(Records from a data collection)
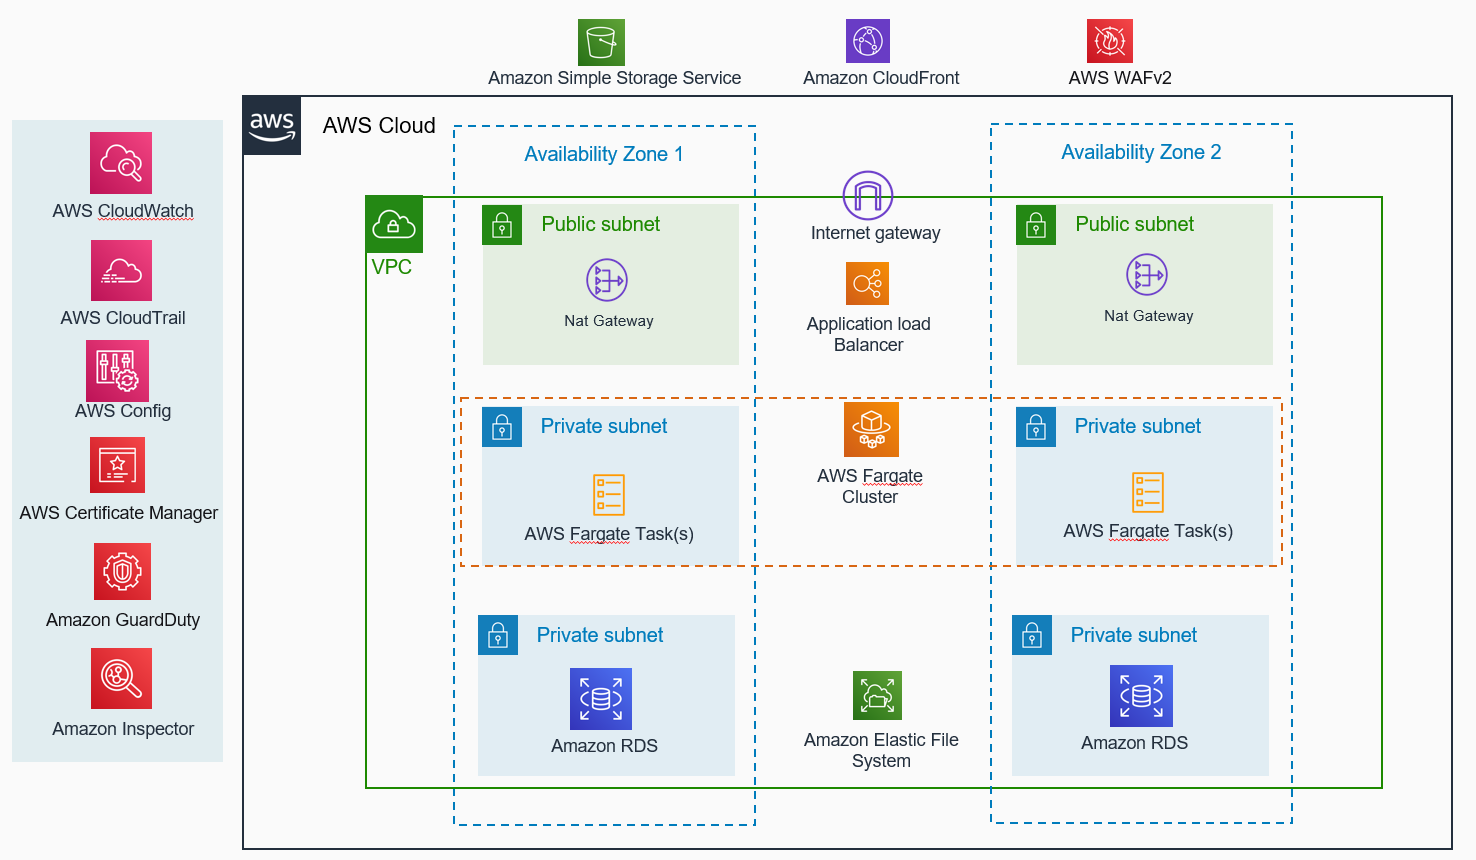
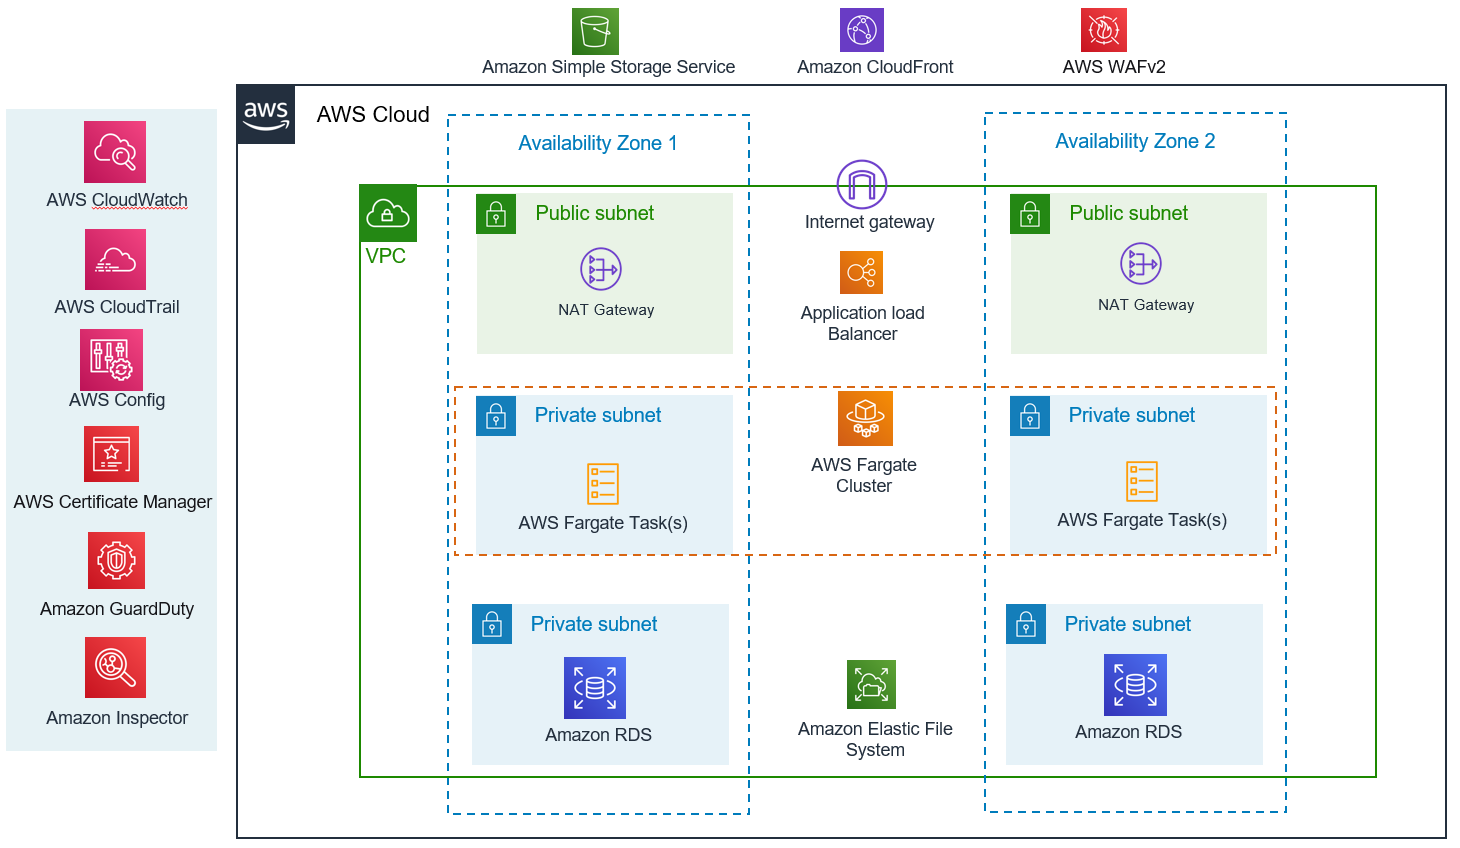
Architecture diagram minor fixes, README.md simplification.

diff --git a/README.md b/README.md
@@ -1,6 +1,4 @@
-**Application Migration Workshop**
-
-Step-by-step instructions are available at https://application-migration-with-aws.workshop.aws/
+**Application Migration Workshop** - https://application-migration-with-aws.workshop.aws/
 
 Self-paced activity that allows you to learn how to migrate applications to AWS cloud:  
   - Re-hosting of webserver with [AWS CloudEndure Migration](https://aws.amazon.com/cloudendure-migration/)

TASK OBJECTIVE:
Word for word, retype the lines from the one containing "-Step-by-step instructions are" through the final line of the data, including both ends and nothing more.

SOLUTION:
-Step-by-step instructions are available at https://application-migration-with-aws.workshop.aws/
+**Application Migration Workshop** - https://application-migration-with-aws.workshop.aws/
 
 Self-paced activity that allows you to learn how to migrate applications to AWS cloud:  
   - Re-hosting of webserver with [AWS CloudEndure Migration](https://aws.amazon.com/cloudendure-migration/)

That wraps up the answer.